__What is required__
Each entry below should be restated word for word, without any picture it contains.

__Provided data__
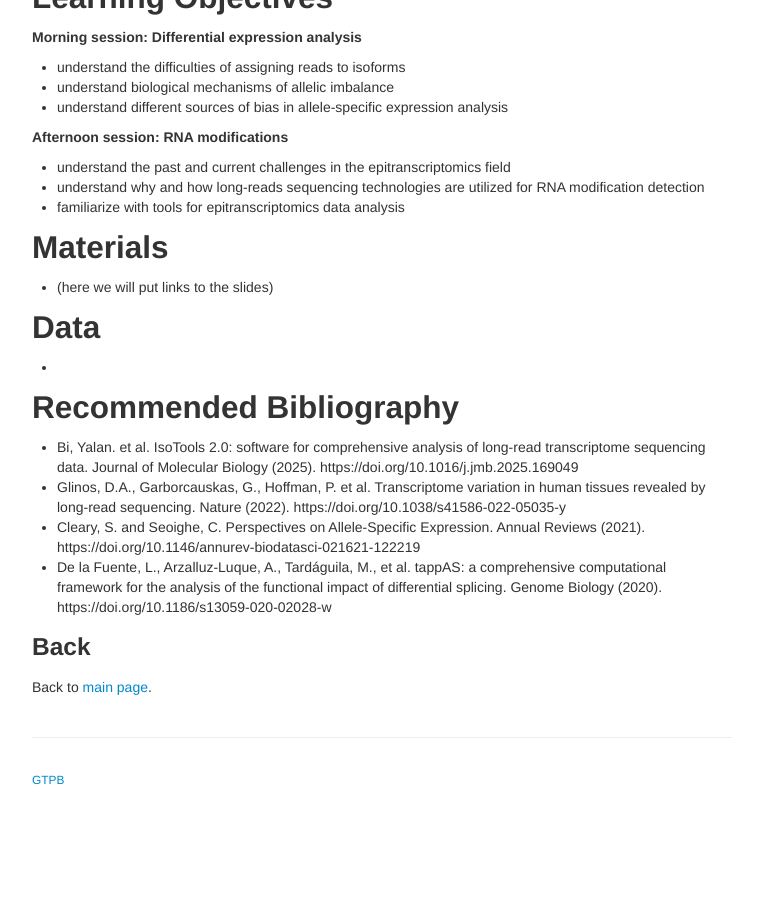
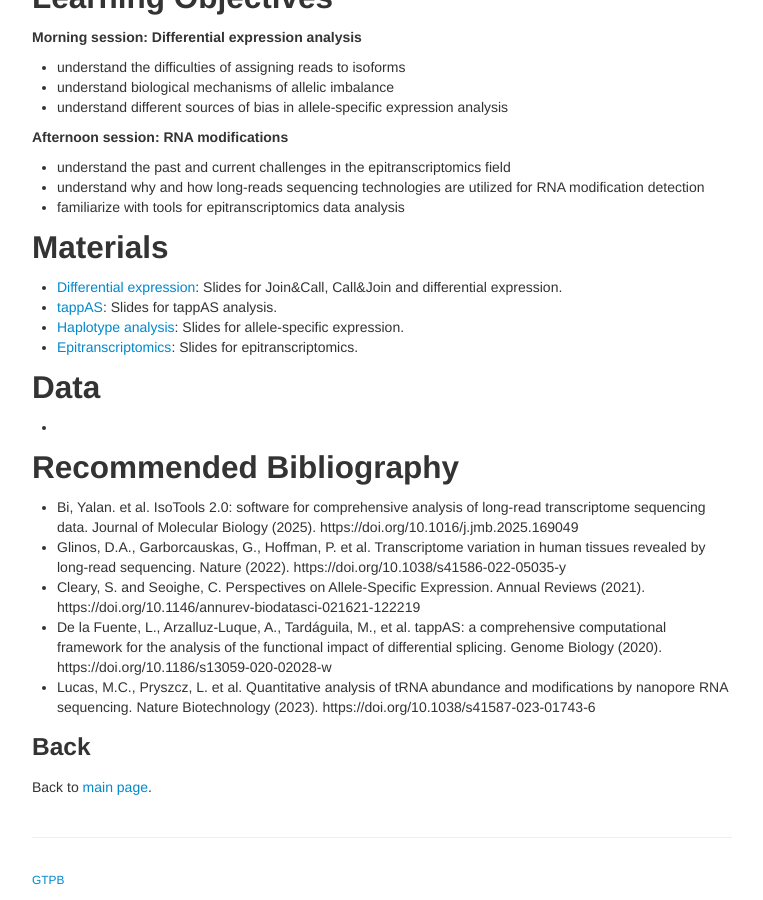
Before and after one commit to longTREC/summer_school, a Jekyll site: the page built from pages/day3.md, in a window 1280 px wide and 900 px high, scrolled down 1715 px. Shown: the whole window, without its empty margins (258-1021 px from the left). Built offline with Jekyll 4.4.1, drawn with Linux system fonts in a browser that asks for light colours; before the commit the page ends 2515 px from its top, so only the background shows below that.

Commit message:
Update day3.md

```diff
--- a/pages/day3.md
+++ b/pages/day3.md
@@ -53,7 +53,10 @@ schemadotorg:
 
 
 ## Materials
-* (here we will put links to the slides)
+* [Differential expression](theory/day3/Differential Expression.pdf): Slides for Join&Call, Call&Join and differential expression.
+* [tappAS](theory/day3/LongTREC_SummerSchool_tappAS.pptx): Slides for tappAS analysis.
+* [Haplotype analysis](https://github.com/longTREC/summer_school/blob/master/theory/day3/Haplotype%20analysis.pptx): Slides for allele-specific expression.
+* [Epitranscriptomics](theory/day3/LongTREC_SummerSchool_Epitranscriptomics_NoSpoilers.pdf): Slides for epitranscriptomics.
 
 
 ## Data
@@ -65,6 +68,7 @@ schemadotorg:
 * Glinos, D.A., Garborcauskas, G., Hoffman, P. et al. Transcriptome variation in human tissues revealed by long-read sequencing. Nature (2022). https://doi.org/10.1038/s41586-022-05035-y
 * Cleary, S. and Seoighe, C. Perspectives on Allele-Specific Expression. Annual Reviews (2021). https://doi.org/10.1146/annurev-biodatasci-021621-122219
 * De la Fuente, L., Arzalluz-Luque, A., Tardáguila, M., et al. tappAS: a comprehensive computational framework for the analysis of the functional impact of differential splicing. Genome Biology (2020). https://doi.org/10.1186/s13059-020-02028-w
+* Lucas, M.C., Pryszcz, L. et al. Quantitative analysis of tRNA abundance and modifications by nanopore RNA sequencing. Nature Biotechnology (2023). https://doi.org/10.1038/s41587-023-01743-6
 
 ### Back
 
```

__Response__
Before and after one commit to longTREC/summer_school, a Jekyll site: the page built from pages/day3.md, in a window 1280 px wide and 900 px high, scrolled down 1715 px. Shown: the whole window, without its empty margins (258-1021 px from the left). Built offline with Jekyll 4.4.1, drawn with Linux system fonts in a browser that asks for light colours; before the commit the page ends 2515 px from its top, so only the background shows below that.

Commit message:
Update day3.md

```diff
--- a/pages/day3.md
+++ b/pages/day3.md
@@ -53,7 +53,10 @@ schemadotorg:
 
 
 ## Materials
-* (here we will put links to the slides)
+* [Differential expression](theory/day3/Differential Expression.pdf): Slides for Join&Call, Call&Join and differential expression.
+* [tappAS](theory/day3/LongTREC_SummerSchool_tappAS.pptx): Slides for tappAS analysis.
+* [Haplotype analysis](https://github.com/longTREC/summer_school/blob/master/theory/day3/Haplotype%20analysis.pptx): Slides for allele-specific expression.
+* [Epitranscriptomics](theory/day3/LongTREC_SummerSchool_Epitranscriptomics_NoSpoilers.pdf): Slides for epitranscriptomics.
 
 
 ## Data
@@ -65,6 +68,7 @@ schemadotorg:
 * Glinos, D.A., Garborcauskas, G., Hoffman, P. et al. Transcriptome variation in human tissues revealed by long-read sequencing. Nature (2022). https://doi.org/10.1038/s41586-022-05035-y
 * Cleary, S. and Seoighe, C. Perspectives on Allele-Specific Expression. Annual Reviews (2021). https://doi.org/10.1146/annurev-biodatasci-021621-122219
 * De la Fuente, L., Arzalluz-Luque, A., Tardáguila, M., et al. tappAS: a comprehensive computational framework for the analysis of the functional impact of differential splicing. Genome Biology (2020). https://doi.org/10.1186/s13059-020-02028-w
+* Lucas, M.C., Pryszcz, L. et al. Quantitative analysis of tRNA abundance and modifications by nanopore RNA sequencing. Nature Biotechnology (2023). https://doi.org/10.1038/s41587-023-01743-6
 
 ### Back
 
```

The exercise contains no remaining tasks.